I remember growing up in Detroit and looking forward to going to the State Fair every year. My day at the Fair was not complete until I had a corn dog, cotton candy and a ride on the merry-go-round. A smile crosses my face as I reminisce on how much joy it brought me and my family. Merry means to be cheerful and lively. I don’t know too many people who go to a State Fair and are in misery, yet many of us live on a misery-go round all year long. What does your experience of life feel like? Is it merry or is it misery?
Ask yourself why your life is where it is. Are you living the life you planned or are you off track? One of the most common reasons for feeling off track is when you try too hard to please others, become submissive or passive and stop honoring yourself.

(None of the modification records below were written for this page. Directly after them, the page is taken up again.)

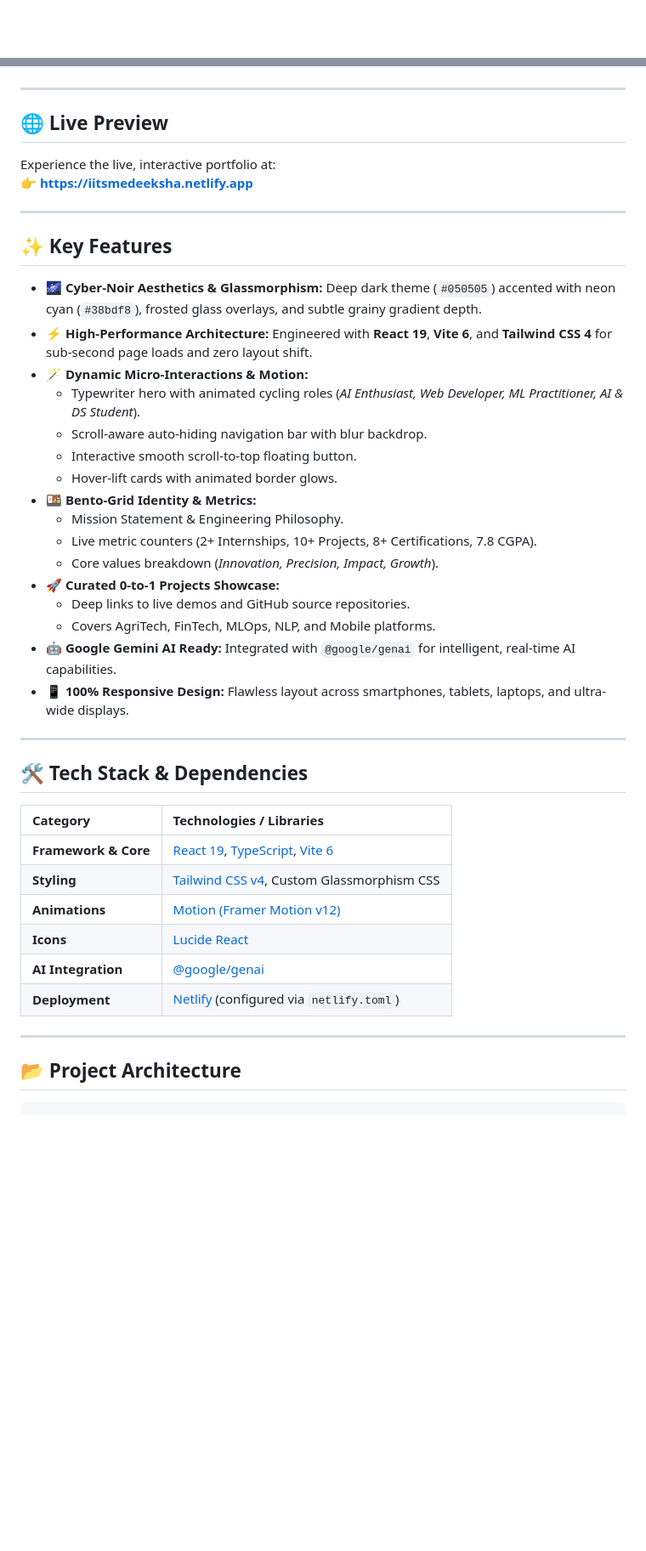
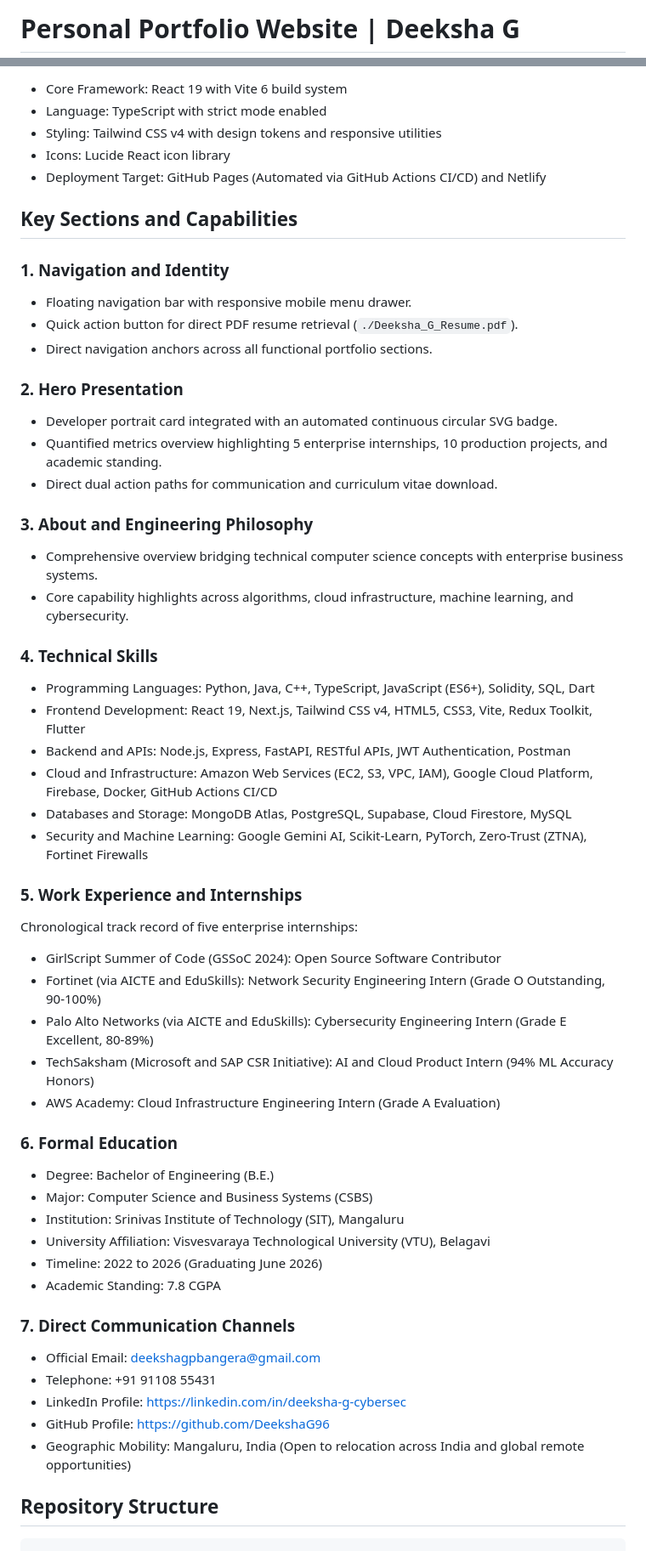
Before and after one commit to DeekshaG96/my-portfolio, a Markdown page: README.md, 2 parts joined by grey strips. Shown at 85% size. Rendered like a GitHub page; blank space fills up the shorter version.

Commit message:
docs: standardize README to emojiless professional engineering documentation

````diff
--- a/README.md
+++ b/README.md
@@ -1,2 +1,2 @@
-<div align="center">
+# Personal Portfolio Website | Deeksha G
 
@@ -31,50 +15,58 @@
 
-</div>
+- Core Framework: React 19 with Vite 6 build system
+- Language: TypeScript with strict mode enabled
+- Styling: Tailwind CSS v4 with design tokens and responsive utilities
+- Icons: Lucide React icon library
+- Deployment Target: GitHub Pages (Automated via GitHub Actions CI/CD) and Netlify
 
----
+## Key Sections and Capabilities
 
-## 🌐 Live Preview
+### 1. Navigation and Identity
+- Floating navigation bar with responsive mobile menu drawer.
+- Quick action button for direct PDF resume retrieval (`./Deeksha_G_Resume.pdf`).
+- Direct navigation anchors across all functional portfolio sections.
 
-Experience the live, interactive portfolio at:
-👉 **[https://iitsmedeeksha.netlify.app](https://iitsmedeeksha.netlify.app/)**
+### 2. Hero Presentation
+- Developer portrait card integrated with an automated continuous circular SVG badge.
+- Quantified metrics overview highlighting 5 enterprise internships, 10 production projects, and academic standing.
+- Direct dual action paths for communication and curriculum vitae download.
 
----
+### 3. About and Engineering Philosophy
+- Comprehensive overview bridging technical computer science concepts with enterprise business systems.
+- Core capability highlights across algorithms, cloud infrastructure, machine learning, and cybersecurity.
 
-## ✨ Key Features
+### 4. Technical Skills
+- Programming Languages: Python, Java, C++, TypeScript, JavaScript (ES6+), Solidity, SQL, Dart
+- Frontend Development: React 19, Next.js, Tailwind CSS v4, HTML5, CSS3, Vite, Redux Toolkit, Flutter
+- Backend and APIs: Node.js, Express, FastAPI, RESTful APIs, JWT Authentication, Postman
+- Cloud and Infrastructure: Amazon Web Services (EC2, S3, VPC, IAM), Google Cloud Platform, Firebase, Docker, GitHub Actions CI/CD
+- Databases and Storage: MongoDB Atlas, PostgreSQL, Supabase, Cloud Firestore, MySQL
+- Security and Machine Learning: Google Gemini AI, Scikit-Learn, PyTorch, Zero-Trust (ZTNA), Fortinet Firewalls
 
-- 🌌 **Cyber-Noir Aesthetics & Glassmorphism:** Deep dark theme (`#050505`) accented with neon cyan (`#38bdf8`), frosted glass overlays, and subtle grainy gradient depth.
-- ⚡ **High-Performance Architecture:** Engineered with **React 19**, **Vite 6**, and **Tailwind CSS 4** for sub-second page loads and zero layout shift.
-- 🪄 **Dynamic Micro-Interactions & Motion:**
-  - Typewriter hero with animated cycling roles (*AI Enthusiast, Web Developer, ML Practitioner, AI & DS Student*).
-  - Scroll-aware auto-hiding navigation bar with blur backdrop.
-  - Interactive smooth scroll-to-top floating button.
-  - Hover-lift cards with animated border glows.
-- 🍱 **Bento-Grid Identity & Metrics:**
-  - Mission Statement & Engineering Philosophy.
-  - Live metric counters (2+ Internships, 10+ Projects, 8+ Certifications, 7.8 CGPA).
-  - Core values breakdown (*Innovation, Precision, Impact, Growth*).
-- 🚀 **Curated 0-to-1 Projects Showcase:**
-  - Deep links to live demos and GitHub source repositories.
-  - Covers AgriTech, FinTech, MLOps, NLP, and Mobile platforms.
-- 🤖 **Google Gemini AI Ready:** Integrated with `@google/genai` for intelligent, real-time AI capabilities.
-- 📱 **100% Responsive Design:** Flawless layout across smartphones, tablets, laptops, and ultra-wide displays.
+### 5. Work Experience and Internships
+Chronological track record of five enterprise internships:
+- GirlScript Summer of Code (GSSoC 2024): Open Source Software Contributor
+- Fortinet (via AICTE and EduSkills): Network Security Engineering Intern (Grade O Outstanding, 90-100%)
+- Palo Alto Networks (via AICTE and EduSkills): Cybersecurity Engineering Intern (Grade E Excellent, 80-89%)
+- TechSaksham (Microsoft and SAP CSR Initiative): AI and Cloud Product Intern (94% ML Accuracy Honors)
+- AWS Academy: Cloud Infrastructure Engineering Intern (Grade A Evaluation)
 
----
+### 6. Formal Education
+- Degree: Bachelor of Engineering (B.E.)
+- Major: Computer Science and Business Systems (CSBS)
+- Institution: Srinivas Institute of Technology (SIT), Mangaluru
+- University Affiliation: Visvesvaraya Technological University (VTU), Belagavi
+- Timeline: 2022 to 2026 (Graduating June 2026)
+- Academic Standing: 7.8 CGPA
 
-## 🛠️ Tech Stack & Dependencies
+### 7. Direct Communication Channels
+- Official Email: deekshagpbangera@gmail.com
+- Telephone: +91 91108 55431
+- LinkedIn Profile: https://linkedin.com/in/deeksha-g-cybersec
+- GitHub Profile: https://github.com/DeekshaG96
+- Geographic Mobility: Mangaluru, India (Open to relocation across India and global remote opportunities)
 
-| Category | Technologies / Libraries |
-| :--- | :--- |
-| **Framework & Core** | [React 19](https://react.dev/), [TypeScript](https://www.typescriptlang.org/), [Vite 6](https://vitejs.dev/) |
-| **Styling** | [Tailwind CSS v4](https://tailwindcss.com/), Custom Glassmorphism CSS |
-| **Animations** | [Motion (Framer Motion v12)](https://motion.dev/) |
-| **Icons** | [Lucide React](https://lucide.dev/) |
-| **AI Integration** | [@google/genai](https://www.npmjs.com/package/@google/genai) |
-| **Deployment** | [Netlify](https://www.netlify.com/) (configured via `netlify.toml`) |
+## Repository Structure
 
----
-
-## 📂 Project Architecture
-
-```plaintext
+```text
 my-portfolio/
````
Also changed, not shown: other parts of README.md (+82 -105 lines).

Misery-go-round is a term for endless doubt. It makes you lower your self-worth and base the value of your life by the size of your body. You are not alone, society sends us the message that we are not okay as we are. One of our biggest doubts is about our bodies, we stress about our weight, our size, instead of our health and well-being. During the Fall and holiday season, commercials are filled with eggnog, honey baked hams, pies, soups, and pumpkin spiced lattes encouraging us to overindulge. Come January all the stores will have fitness clothing and equipment in front of the store ready for you to buy. Retailers know the number one New Year’s Resolution is, not to get healthy but, to lose weight. It’s as if they are setting us up for this misery-go-round and yes, most us fall for it every year.
We have made the dieting misery-go-round a “normal” way to be. It is a ride many hop on, seeking to be attractive and accepted and it keeps us going in circles:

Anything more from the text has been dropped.